Congolese presidential candidate Martin Fayulu plans to demand a recount of election results that showed him losing to fellow opposition leader Felix Tshisekedi.
Speaking Friday by phone to Eddy Isango of VOA's French to Africa service, Fayulu said he will go to the Constitutional Court on Saturday and ask judges to order the recount.
"We ask for a manual recount, polling station by polling station, before the CENI, before the African Union, before the United Nations, and in front of everyone else ... so that everyone can see what the Congolese people achieved on December 30, 2018," Fayulu said.
The commission said Thursday that Tshisekedi, the son of a longtime opposition leader, won the presidential election by more than 600,000 votes over Fayulu.
However, Fayulu's campaign says it has tallies showing he won the election with 61 percent of the vote.

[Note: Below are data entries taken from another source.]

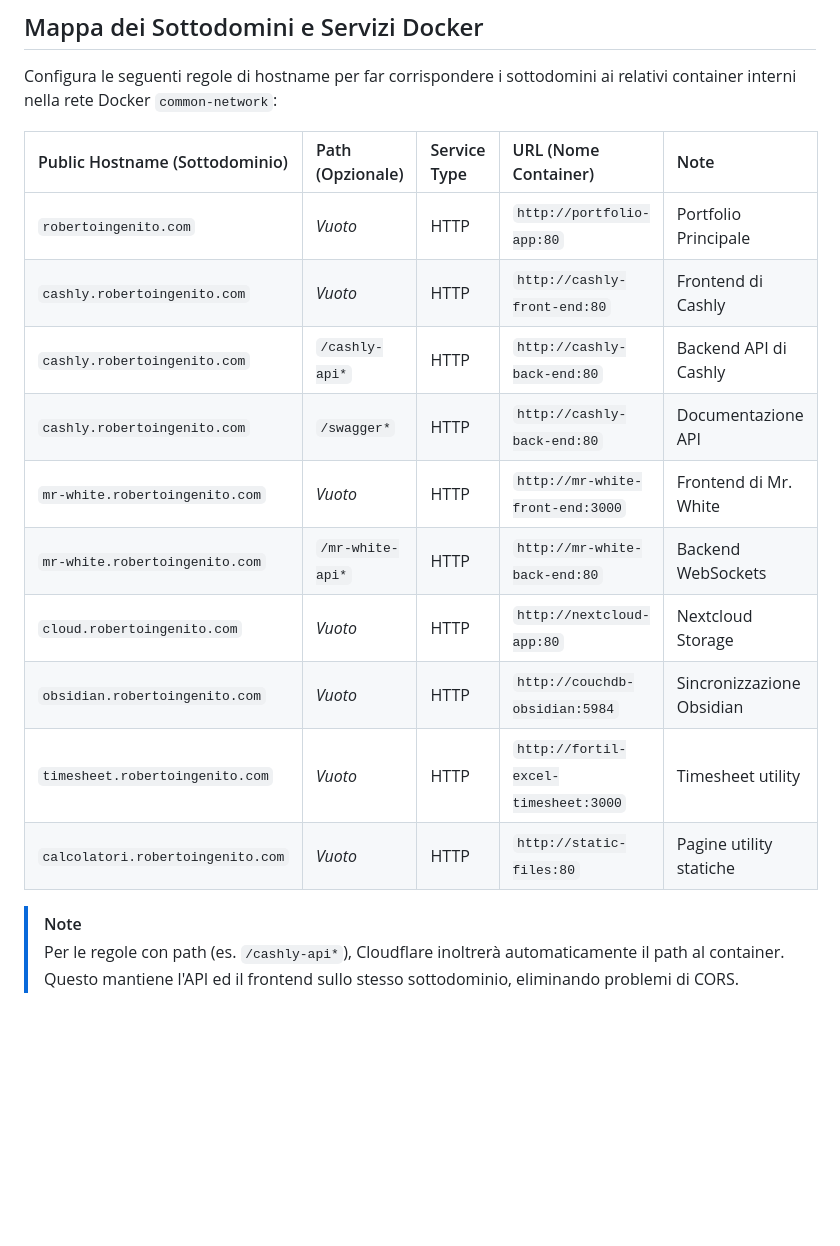
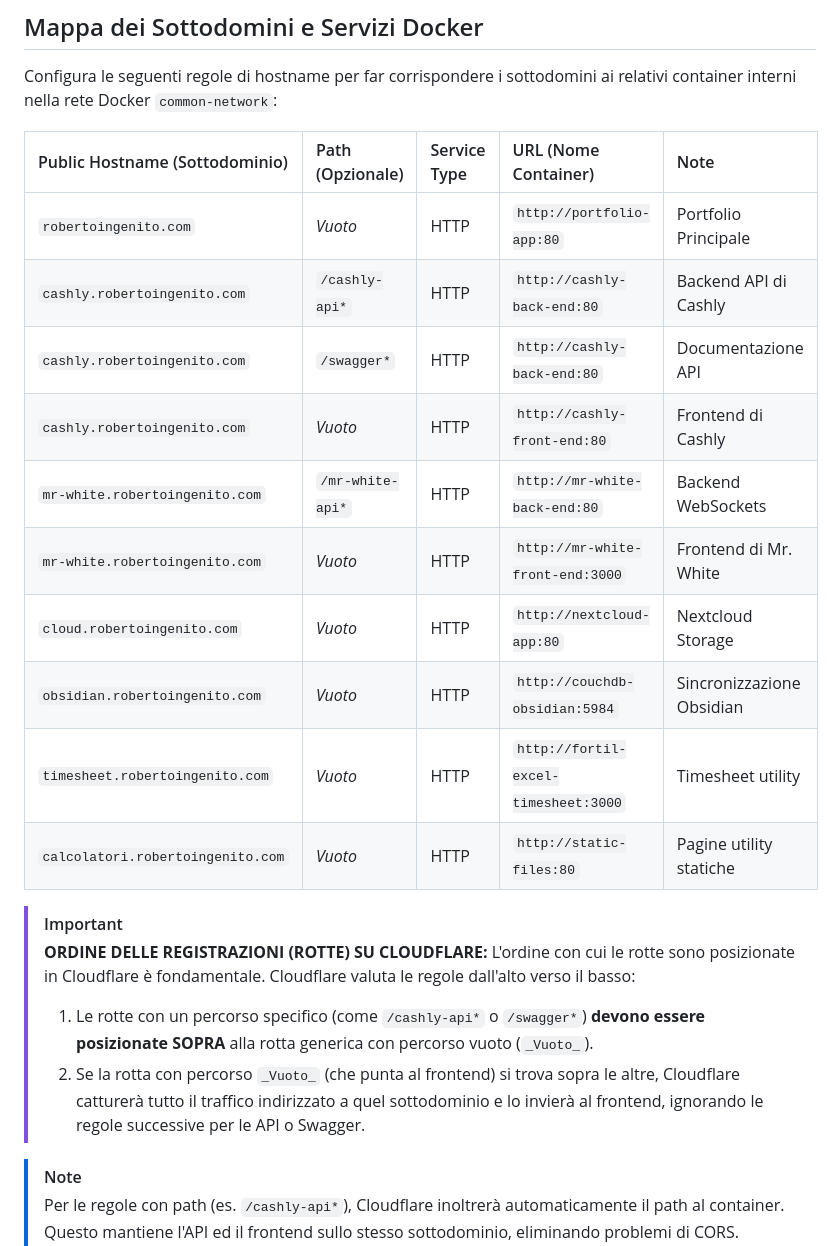
Before and after one commit to roberto-ingenito-home-lab/server-raspberry-pi, a Markdown page: cloudflare_guide.md, the part around the change. GitHub-like rendering; blank space fills up the shorter version.

```diff
--- a/cloudflare_guide.md
+++ b/cloudflare_guide.md
@@ -16,15 +16,21 @@ Configura le seguenti regole di hostname per far corrispondere i sottodomini ai
 | Public Hostname (Sottodominio)    | Path (Opzionale) | Service Type | URL (Nome Container)                 | Note                      |
 | :-------------------------------- | :--------------- | :----------- | :----------------------------------- | :------------------------ |
 | `robertoingenito.com`             | _Vuoto_          | HTTP         | `http://portfolio-app:80`            | Portfolio Principale      |
-| `cashly.robertoingenito.com`      | _Vuoto_          | HTTP         | `http://cashly-front-end:80`         | Frontend di Cashly        |
 | `cashly.robertoingenito.com`      | `/cashly-api*`   | HTTP         | `http://cashly-back-end:80`          | Backend API di Cashly     |
 | `cashly.robertoingenito.com`      | `/swagger*`      | HTTP         | `http://cashly-back-end:80`          | Documentazione API        |
+| `cashly.robertoingenito.com`      | _Vuoto_          | HTTP         | `http://cashly-front-end:80`         | Frontend di Cashly        |
+| `mr-white.robertoingenito.com`    | `/mr-white-api*` | HTTP         | `http://mr-white-back-end:80`        | Backend WebSockets        |
 | `mr-white.robertoingenito.com`    | _Vuoto_          | HTTP         | `http://mr-white-front-end:3000`     | Frontend di Mr. White     |
-| `mr-white.robertoingenito.com`    | `/mr-white-api*` | HTTP         | `http://mr-white-back-end:80`        | Backend WebSockets        |
 | `cloud.robertoingenito.com`       | _Vuoto_          | HTTP         | `http://nextcloud-app:80`            | Nextcloud Storage         |
 | `obsidian.robertoingenito.com`    | _Vuoto_          | HTTP         | `http://couchdb-obsidian:5984`       | Sincronizzazione Obsidian |
 | `timesheet.robertoingenito.com`   | _Vuoto_          | HTTP         | `http://fortil-excel-timesheet:3000` | Timesheet utility         |
 | `calcolatori.robertoingenito.com` | _Vuoto_          | HTTP         | `http://static-files:80`             | Pagine utility statiche   |
+
+> [!IMPORTANT]
+> **ORDINE DELLE REGISTRAZIONI (ROTTE) SU CLOUDFLARE:**
+> L'ordine con cui le rotte sono posizionate in Cloudflare è fondamentale. Cloudflare valuta le regole dall'alto verso il basso:
+> 1. Le rotte con un percorso specifico (come `/cashly-api*` o `/swagger*`) **devono essere posizionate SOPRA** alla rotta generica con percorso vuoto (`_Vuoto_`).
+> 2. Se la rotta con percorso `_Vuoto_` (che punta al frontend) si trova sopra le altre, Cloudflare catturerà tutto il traffico indirizzato a quel sottodominio e lo invierà al frontend, ignorando le regole successive per le API o Swagger.
 
 > [!NOTE]
 > Per le regole con path (es. `/cashly-api*`), Cloudflare inoltrerà automaticamente il path al container. Questo mantiene l'API ed il frontend sullo stesso sottodominio, eliminando problemi di CORS.
```
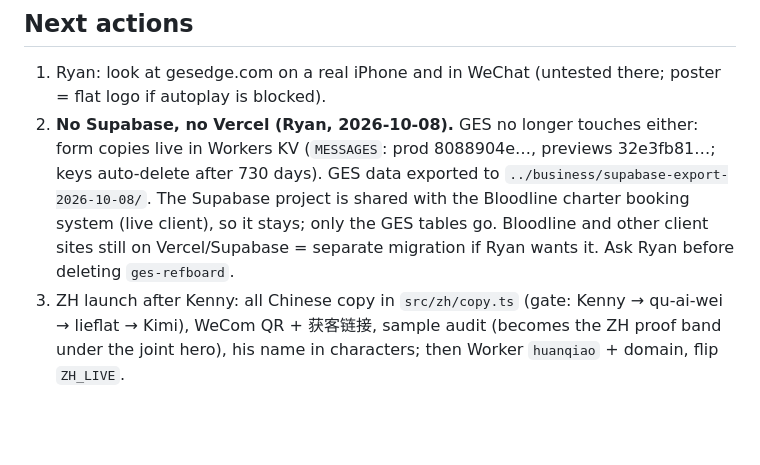
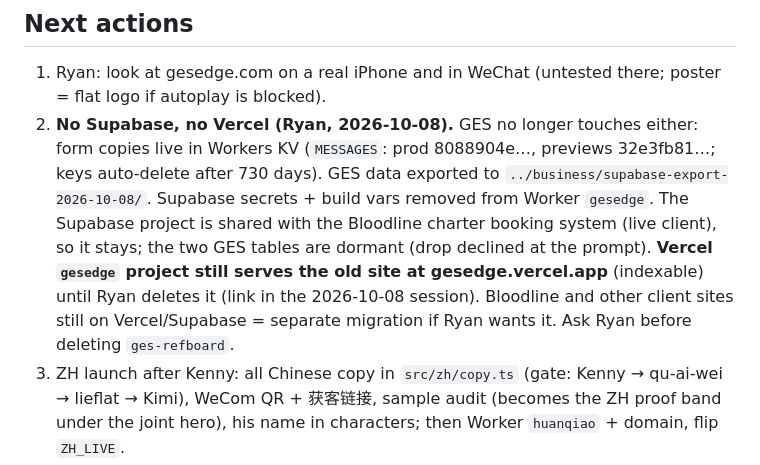
Before and after one commit to rskrny/gesedge, a Markdown page: .ai/STATE.md, the part around the change. Drawn GitHub-style; blank space fills up the shorter version.

Commit message:
docs: Supabase/Vercel cleanup status (GES tables dormant, Vercel delete pending)
Co-Authored-By: Claude Opus 5.5 <noreply@anthropic.com>

```diff
--- a/.ai/STATE.md
+++ b/.ai/STATE.md
@@ -18,9 +18,11 @@
 1. Ryan: look at gesedge.com on a real iPhone and in WeChat (untested there; poster = flat logo if autoplay is blocked).
 2. **No Supabase, no Vercel (Ryan, 2026-10-08).** GES no longer touches either: form copies live in Workers KV
    (`MESSAGES`: prod 8088904e…, previews 32e3fb81…; keys auto-delete after 730 days). GES data exported to
-   `../business/supabase-export-2026-10-08/`. The Supabase project is shared with the Bloodline charter booking system
-   (live client), so it stays; only the GES tables go. Bloodline and other client sites still on Vercel/Supabase =
-   separate migration if Ryan wants it. Ask Ryan before deleting `ges-refboard`.
+   `../business/supabase-export-2026-10-08/`. Supabase secrets + build vars removed from Worker `gesedge`. The Supabase
+   project is shared with the Bloodline charter booking system (live client), so it stays; the two GES tables are
+   dormant (drop declined at the prompt). **Vercel `gesedge` project still serves the old site at gesedge.vercel.app**
+   (indexable) until Ryan deletes it (link in the 2026-10-08 session). Bloodline and other client sites still on
+   Vercel/Supabase = separate migration if Ryan wants it. Ask Ryan before deleting `ges-refboard`.
 3. ZH launch after Kenny: all Chinese copy in `src/zh/copy.ts` (gate: Kenny → qu-ai-wei → lieflat → Kimi),
    WeCom QR + 获客链接, sample audit (becomes the ZH proof band under the joint hero), his name in characters;
    then Worker `huanqiao` + domain, flip `ZH_LIVE`.
```
Also changed, not shown: .ai/DECISIONS.md (+6 -4 lines).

The Catholic Church and foreign diplomats have also questioned the outcome of the poll. The church said Thursday that the official figures do not correspond to vote tallies collected by its 40,000 election observers around the country.
UN Security Council discusses vote
VOA United Nations correspondent Margaret Besheer reports the U.N. Security Council held a meeting in New York Friday to discuss the Congolese election.
The head of the election commission, Corneille Nangaa, told the council via satellite that Congo has two options: accept the results or nullify the election. He said if the vote is nullified, the country would not have a new president until new elections are organized.
Current President Joseph Kabila has already remained in office two years past the end of his mandate. He was set to step down this month after 18 years in power, once a new president was elected.
In the election, Kabila backed his former interior minister, Emmanuel Shadary, who finished a distant third. Supporters of Fayulu — a businessman backed by a coalition of opposition parties — have accused Kabila of making a deal with the electoral commission to deny their candidate the presidency, and in order to retain influence in the next administration.
The U.S. State Department said Thursday that it is important that President Kabila sticks to his decision to abide by term limits and transfer power to a successor. The statement from deputy spokesman Robert Palladino said the U.S. is awaiting "clarification of questions which have been raised regarding the electoral count."
The Democratic Republic of Congo has never experienced a peaceful transfer of power since winning independence from Belgium in 1960.
Eddy Isango of VOA's French to Africa Service and VOA correspondent Margaret Besheer contributed to this story.